**Revision comparison data**

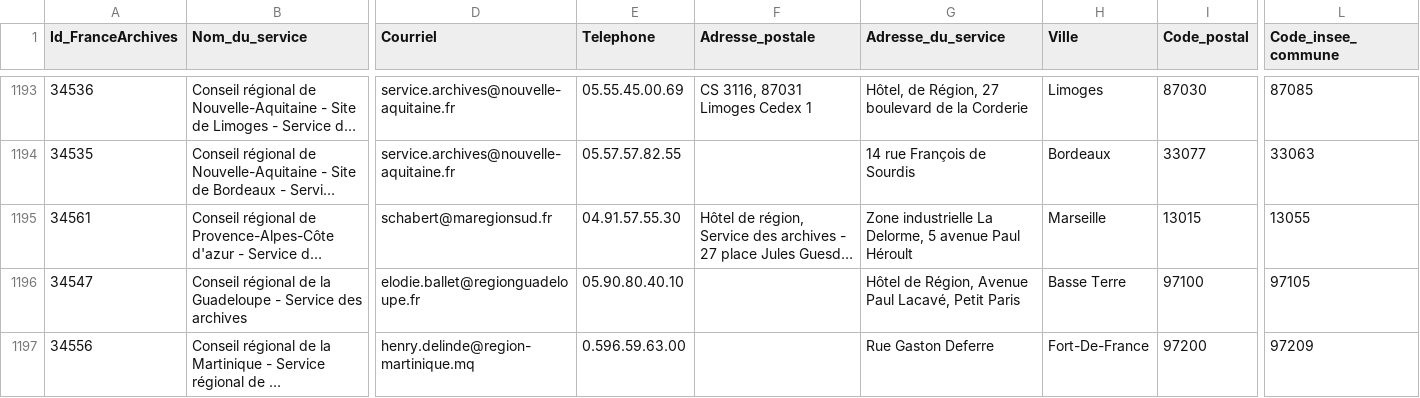
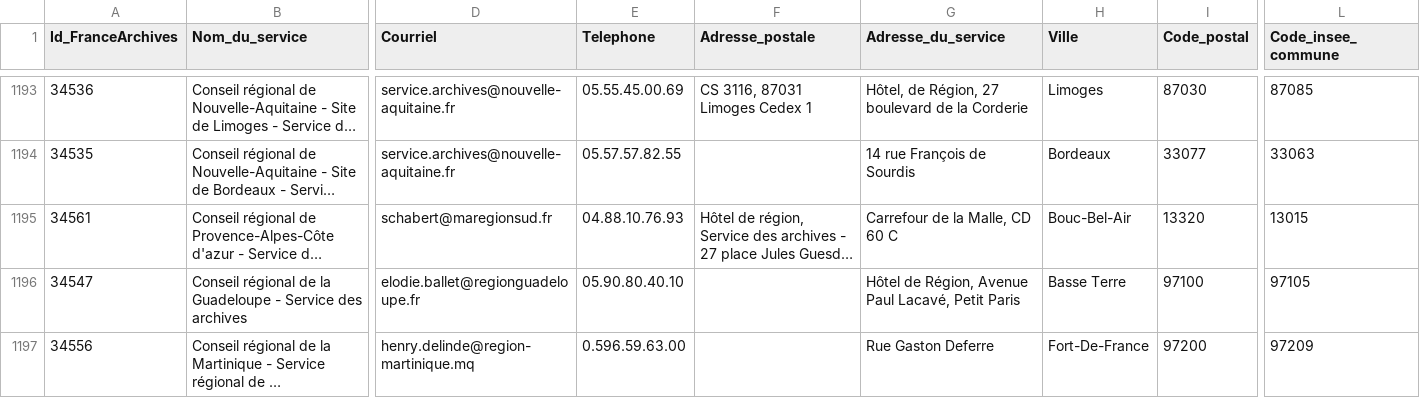
Before and after one commit to culturegouv/siaf, a CSV file: data/moisson_annuaire.csv, drawn as a sheet; only a part is shown, gaps mark what is left out; long unchanged cells end in …; the diff names each change by its address in the sheet, - before the commit and + after, or states it on an @@ line.

```diff
--- a/data/moisson_annuaire.csv
+++ b/data/moisson_annuaire.csv
-E1195 (Telephone): 04.91.57.55.30
+E1195 (Telephone): 04.88.10.76.93
-G1195 (Adresse_du_service): Zone industrielle La Delorme, 5 avenue Paul Héroult
+G1195 (Adresse_du_service): Carrefour de la Malle, CD 60 C
-H1195 (Ville): Marseille
+H1195 (Ville): Bouc-Bel-Air
-I1195 (Code_postal): 13015
+I1195 (Code_postal): 13320
-L1195 (Code_insee_commune): 13055
+L1195 (Code_insee_commune): 13015
```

**WHAT YOU NEED TO DO**
Set the records down again precisely, skipping every image.

**ANSWER BOX**
Before and after one commit to culturegouv/siaf, a CSV file: data/moisson_annuaire.csv, drawn as a sheet; only a part is shown, gaps mark what is left out; long unchanged cells end in …; the diff names each change by its address in the sheet, - before the commit and + after, or states it on an @@ line.

```diff
--- a/data/moisson_annuaire.csv
+++ b/data/moisson_annuaire.csv
-E1195 (Telephone): 04.91.57.55.30
+E1195 (Telephone): 04.88.10.76.93
-G1195 (Adresse_du_service): Zone industrielle La Delorme, 5 avenue Paul Héroult
+G1195 (Adresse_du_service): Carrefour de la Malle, CD 60 C
-H1195 (Ville): Marseille
+H1195 (Ville): Bouc-Bel-Air
-I1195 (Code_postal): 13015
+I1195 (Code_postal): 13320
-L1195 (Code_insee_commune): 13055
+L1195 (Code_insee_commune): 13015
```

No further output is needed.